EXERCISE — An exact copy of the data is required; the images should not appear in it.

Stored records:
__________________________________________________

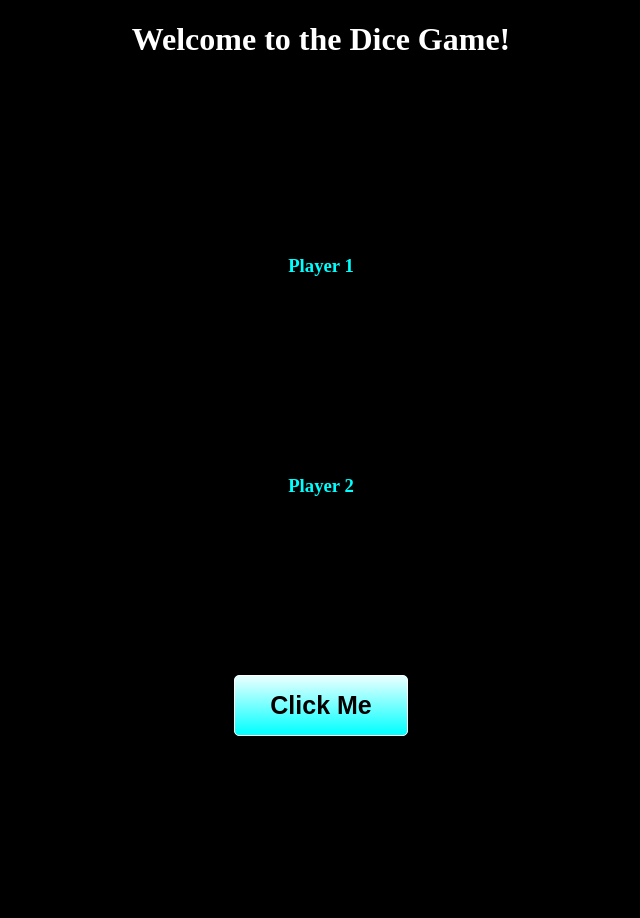
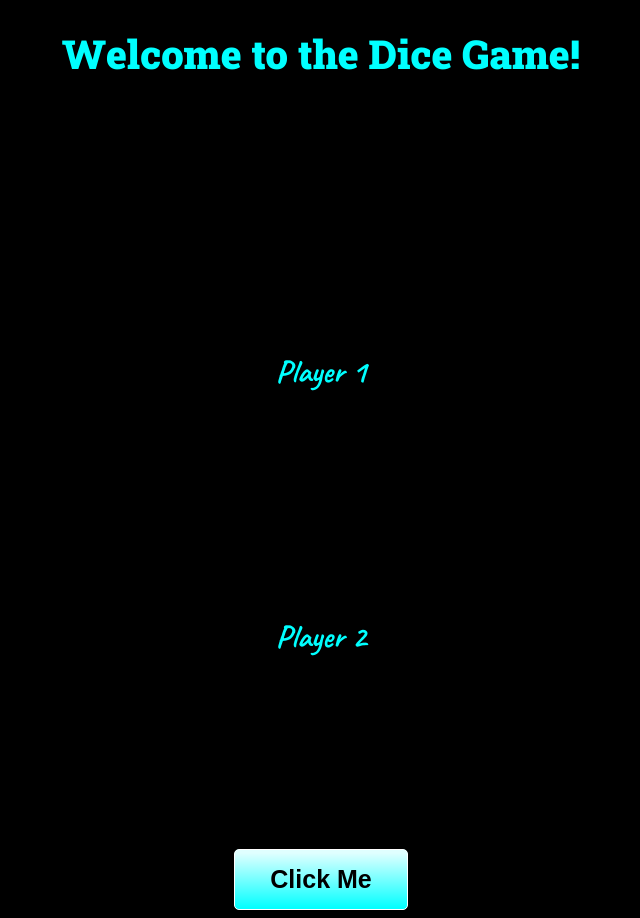
Before and after one commit to jkp09x/diceGame, a plain HTML site: page index.html in a window 1280 px wide. Shown: the whole page, without its empty margins (319-959 px from the left). Before the commit the page ends 800 px from the top, so only its background shows below. Drawn offline with nearby package versions, Linux system fonts and the light colour scheme.

Commit message:
Adding fonts and improving the text asthetics

```diff
--- a/index.html
+++ b/index.html
@@ -8,6 +8,9 @@
 
   <!-- Font Awesome -->
   <script src="https://kit.fontawesome.com/c8e5f376d3.js" crossorigin="anonymous"></script>
+
+  <!-- Google Fonts -->
+  <link href="https://fonts.googleapis.com/css2?family=Caveat:wght@700&family=Roboto+Slab:wght@900&display=swap" rel="stylesheet">
 
   <!-- JQuery Scripts -->
   <script src="https://code.jquery.com/jquery-3.5.1.slim.min.js" integrity="sha384-DfXdz2htPH0lsSSs5nCTpuj/zy4C+OGpamoFVy38MVBnE+IbbVYUew+OrCXaRkfj" crossorigin="anonymous"></script>
@@ -24,7 +27,7 @@
   </div>
   <div class="diceImages">
     <div class="player1">
-      <h3>Player 1</h3>
+      <h3 class="player_title">Player 1</h3>
       <i class="p1 fas fa-dice-one fa-10x hide"></i>
       <i class="p1 fas fa-dice-two fa-10x hide"></i>
       <i class="p1 fas fa-dice-three fa-10x hide"></i>
@@ -34,7 +37,7 @@
       <script src="index.js" charset="utf-8"></script>
     </div>
     <div class="player2">
-      <h3>Player 2</h3>
+      <h3 class="player_title">Player 2</h3>
       <i class="p2 fas fa-dice-one fa-10x hide"></i>
       <i class="p2 fas fa-dice-two fa-10x hide"></i>
       <i class="p2 fas fa-dice-three fa-10x hide"></i>
--- a/styles.css
+++ b/styles.css
@@ -1,6 +1,12 @@
 body {
   background-color: #000000;
   text-align: center;
+  font-family: 'Caveat', cursive;
+}
+
+h1 {
+  font-size: 2.5rem;
+  color: cyan;
 }
 
 .btn {
@@ -31,9 +37,17 @@ body {
 }
 
 .player1, .player2 {
-  color: aqua;
+  color: cyan;
+}
+
+.player_title {
+  font-size: 2rem;
 }
 
 .title {
+  font-size: 1.5rem;
+  font-family: 'Roboto Slab', serif;
+  color: cyan;
+  text-shadow: 0 -2px 0 0 lightcyan;
   color: #ffffff;
 }
```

__________________________________________________

EXERCISE RESPONSE —
Before and after one commit to jkp09x/diceGame, a plain HTML site: page index.html in a window 1280 px wide. Shown: the whole page, without its empty margins (319-959 px from the left). Before the commit the page ends 800 px from the top, so only its background shows below. Drawn offline with nearby package versions, Linux system fonts and the light colour scheme.

Commit message:
Adding fonts and improving the text asthetics

```diff
--- a/index.html
+++ b/index.html
@@ -8,6 +8,9 @@
 
   <!-- Font Awesome -->
   <script src="https://kit.fontawesome.com/c8e5f376d3.js" crossorigin="anonymous"></script>
+
+  <!-- Google Fonts -->
+  <link href="https://fonts.googleapis.com/css2?family=Caveat:wght@700&family=Roboto+Slab:wght@900&display=swap" rel="stylesheet">
 
   <!-- JQuery Scripts -->
   <script src="https://code.jquery.com/jquery-3.5.1.slim.min.js" integrity="sha384-DfXdz2htPH0lsSSs5nCTpuj/zy4C+OGpamoFVy38MVBnE+IbbVYUew+OrCXaRkfj" crossorigin="anonymous"></script>
@@ -24,7 +27,7 @@
   </div>
   <div class="diceImages">
     <div class="player1">
-      <h3>Player 1</h3>
+      <h3 class="player_title">Player 1</h3>
       <i class="p1 fas fa-dice-one fa-10x hide"></i>
       <i class="p1 fas fa-dice-two fa-10x hide"></i>
       <i class="p1 fas fa-dice-three fa-10x hide"></i>
@@ -34,7 +37,7 @@
       <script src="index.js" charset="utf-8"></script>
     </div>
     <div class="player2">
-      <h3>Player 2</h3>
+      <h3 class="player_title">Player 2</h3>
       <i class="p2 fas fa-dice-one fa-10x hide"></i>
       <i class="p2 fas fa-dice-two fa-10x hide"></i>
       <i class="p2 fas fa-dice-three fa-10x hide"></i>
--- a/styles.css
+++ b/styles.css
@@ -1,6 +1,12 @@
 body {
   background-color: #000000;
   text-align: center;
+  font-family: 'Caveat', cursive;
+}
+
+h1 {
+  font-size: 2.5rem;
+  color: cyan;
 }
 
 .btn {
@@ -31,9 +37,17 @@ body {
 }
 
 .player1, .player2 {
-  color: aqua;
+  color: cyan;
+}
+
+.player_title {
+  font-size: 2rem;
 }
 
 .title {
+  font-size: 1.5rem;
+  font-family: 'Roboto Slab', serif;
+  color: cyan;
+  text-shadow: 0 -2px 0 0 lightcyan;
   color: #ffffff;
 }
```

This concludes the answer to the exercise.